We get to know Lawrie and Evie well while becoming familiar with some of the important people in their lives. Everyone in this novel feels vivid and real.
Evie is a wonderful character. One of my favourite things about the novel is the way Evie’s complicated relationship with her mother is portrayed. Agnes is something of an outcast in the community because she has a mixed-race child, and is also a fascinating character.
“His entire body was buzzing now with rage at the injustice. That some fella could start a fight and then call the police, knowing that his victim would be the one arrested. he’d been a fool to think things were looking up. Sonny was right; they weren’t and never would be welcome here. It didn’t matter what his passport said. A man with black skin could never be considered British.”
Hare captures racial tensions and white British hostility towards these new West Indian arrivals very well. All of the Caribbean characters feel authentic. They feel and sound like people who have just set foot on British soil for the very first time. Upon his arrival, Lawrie, like many of his fellow West Indians, was shocked by the unwelcoming attitudes of white British folks. This element of culture shock, the harsh and bitter reality of life as black people in the so-called motherland is a theme that runs through the novel.
The book explores the extent to which black people and blackness was, and is, constantly othered and pathologised. For example, Lawrie’s discovery leads to the local police assuming that he, a “darkie”, must be responsible for the tragic incident that occurred. Black people, black men especially, are criminalised, perceived as wild, animal-like, lacking self-control, sexually deviant etc by white Brits. These new arrivals from the Caribbean are trying to survive in and navigate an incredibly hostile and racist environment that constantly tells them they are not wanted there (despite being invited to come and help rebuild Britain after the war). Evie also feels like an outsider, like she doesn’t fully belong, due to her mixed heritage.

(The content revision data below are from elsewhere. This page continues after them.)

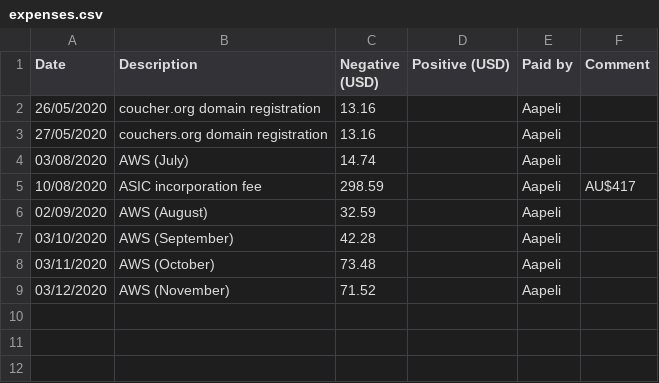
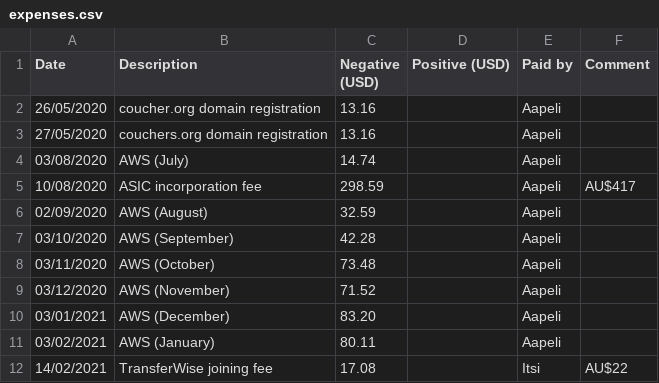
Before and after one commit to Couchers-org/couchers, a CSV file: accounting/expenses.csv, drawn as a sheet; the diff names each change by its address in the sheet, - before the commit and + after, or states it on an @@ line.

Commit message:
Add more expenses

```diff
--- a/accounting/expenses.csv
+++ b/accounting/expenses.csv
+row 10: 03/01/2021 | AWS (December) | 83.20 |  | Aapeli
+row 11: 03/02/2021 | AWS (January) | 80.11 |  | Aapeli
+row 12: 14/02/2021 | TransferWise joining fee | 17.08 |  | Itsi | AU$22
```
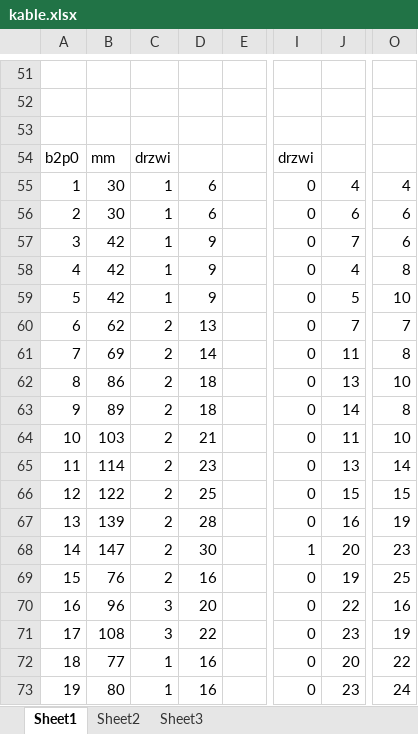
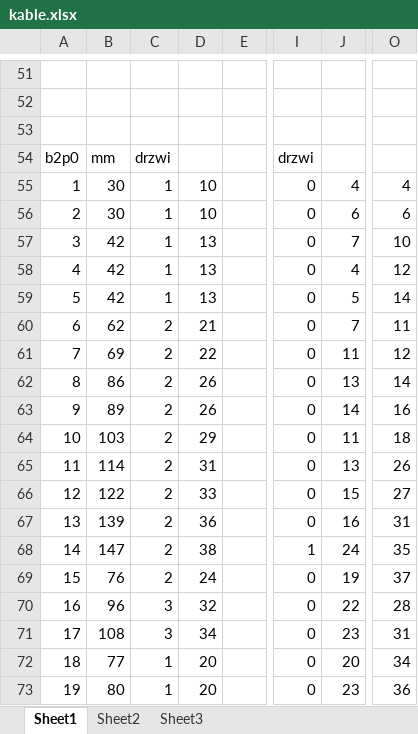
Before and after one commit to 225985/studia, an Excel workbook: technologie-sieciowe-projekt/kable.xlsx, sheet Sheet1, drawn as a sheet; only a part is shown, gaps mark what is left out; values as stored, in another font and other column widths than the file's, no borders; the diff covers the shown part only; the diff names each change by its address in the sheet, - before the commit and + after, or states it on an @@ line.

```diff
--- a/technologie-sieciowe-projekt/kable.xlsx (sheet Sheet1)
+++ b/technologie-sieciowe-projekt/kable.xlsx (sheet Sheet1)
-D55:D56: 6
+D55:D56: 10
-D57:D59: 9
+D57:D59: 13
-O57: 6
+O57: 10
-O58: 8
+O58: 12
-O59: 10
+O59: 14
-D60: 13
+D60: 21
-O60: 7
+O60: 11
-D61: 14
+D61: 22
-O61: 8
+O61: 12
-D62:D63: 18
+D62:D63: 26
-O62: 10
+O62: 14
-O63: 8
+O63: 16
-D64: 21
+D64: 29
-O64: 10
+O64: 18
-D65: 23
+D65: 31
-O65: 14
+O65: 26
-D66: 25
+D66: 33
-O66: 15
+O66: 27
-D67: 28
+D67: 36
-O67: 19
+O67: 31
-D68: 30
+D68: 38
-J68: 20
+J68: 24
-O68: 23
+O68: 35
-D69: 16
+D69: 24
-O69: 25
+O69: 37
-D70: 20
+D70: 32
-O70: 16
+O70: 28
-D71: 22
+D71: 34
-O71: 19
+O71: 31
-D72:D73: 16
+D72:D73: 20
-O72: 22
+O72: 34
-O73: 24
+O73: 36
```
Also changed, not shown: 62 edited cells elsewhere in this sheet, formulas that keep their value, 3 other files.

Hare addresses issues of race, identity and belonging with empathy and compassion. However, she doesn’t sugarcoat how difficult life was for West Indian immigrants in post-War Britain. This Lovely City is well-paced and keeps readers guessing until the end. I couldn’t put it down even when I tried to. It’s a novel full of hope that breaks your heart and lifts it in equal measure. This Lovely City reminds us of the complexity of humankind and shows what some people are willing to do for those they love.
My rating: 9/10

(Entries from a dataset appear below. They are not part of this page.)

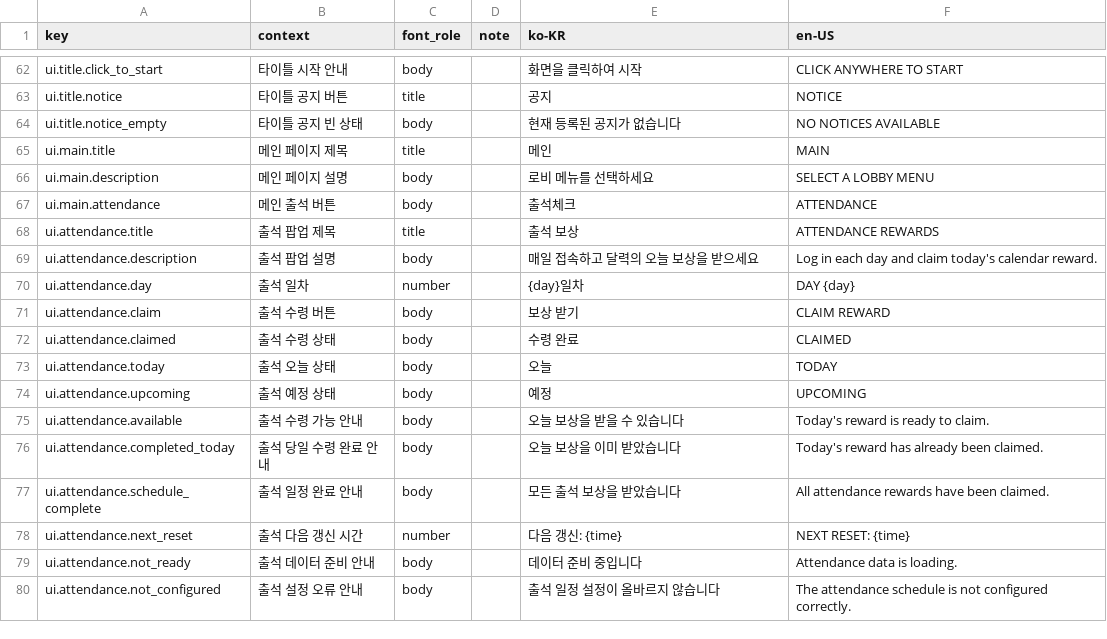
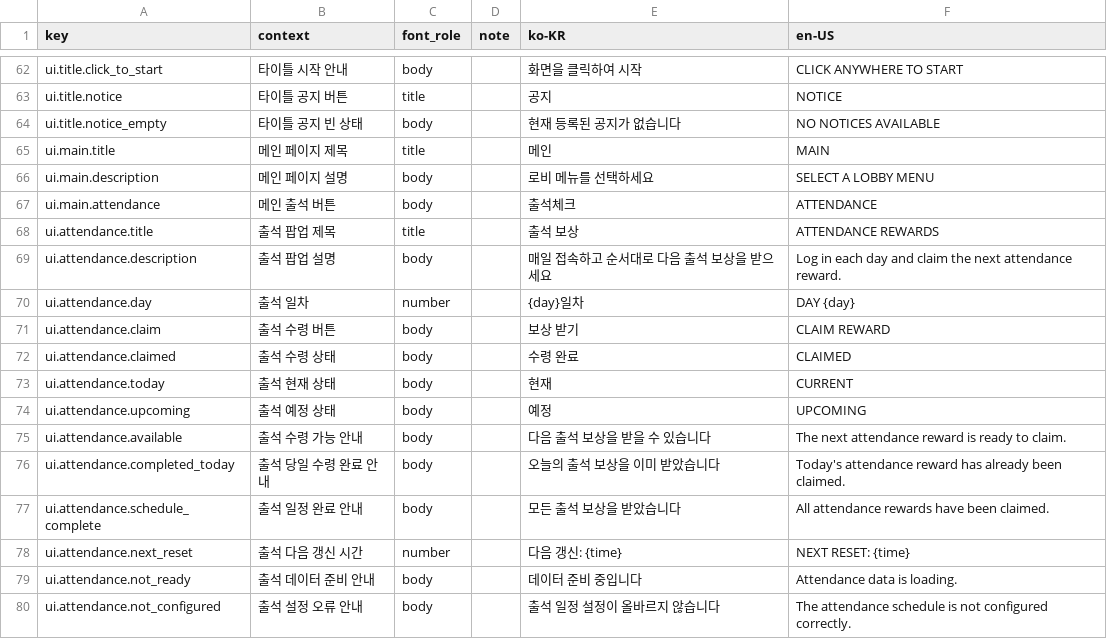
Before and after one commit to tsk04191/PS260714, a CSV file: Assets/LocalizationSource/strings.csv, drawn as a sheet; only a part is shown, gaps mark what is left out.

```diff
--- a/Assets/LocalizationSource/strings.csv
+++ b/Assets/LocalizationSource/strings.csv
@@ -68,3 +68,3 @@ ui.main.attendance,메인 출석 버튼,body,,출석체크,ATTENDANCE
 ui.attendance.title,출석 팝업 제목,title,,출석 보상,ATTENDANCE REWARDS
-ui.attendance.description,출석 팝업 설명,body,,매일 접속하고 달력의 오늘 보상을 받으세요,Log in each day and claim today's calendar reward.
+ui.attendance.description,출석 팝업 설명,body,,매일 접속하고 순서대로 다음 출석 보상을 받으세요,Log in each day and claim the next attendance reward.
 ui.attendance.day,출석 일차,number,,{day}일차,DAY {day}
@@ -72,6 +72,6 @@ ui.attendance.claim,출석 수령 버튼,body,,보상 받기,CLAIM REWARD
 ui.attendance.claimed,출석 수령 상태,body,,수령 완료,CLAIMED
-ui.attendance.today,출석 오늘 상태,body,,오늘,TODAY
+ui.attendance.today,출석 현재 상태,body,,현재,CURRENT
 ui.attendance.upcoming,출석 예정 상태,body,,예정,UPCOMING
-ui.attendance.available,출석 수령 가능 안내,body,,오늘 보상을 받을 수 있습니다,Today's reward is ready to claim.
-ui.attendance.completed_today,출석 당일 수령 완료 안내,body,,오늘 보상을 이미 받았습니다,Today's reward has already been claimed.
+ui.attendance.available,출석 수령 가능 안내,body,,다음 출석 보상을 받을 수 있습니다,The next attendance reward is ready to claim.
+ui.attendance.completed_today,출석 당일 수령 완료 안내,body,,오늘의 출석 보상을 이미 받았습니다,Today's attendance reward has already been claimed.
 ui.attendance.schedule_complete,출석 일정 완료 안내,body,,모든 출석 보상을 받았습니다,All attendance rewards have been claimed.
```
Also changed, not shown: 20 other files.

A big thank you to NetGalley and HQ / HarperCollins for providing me with an advance digital copy in exchange for an honest review.
Further reading: Top 10 books about the Windrush generation | Louise Hare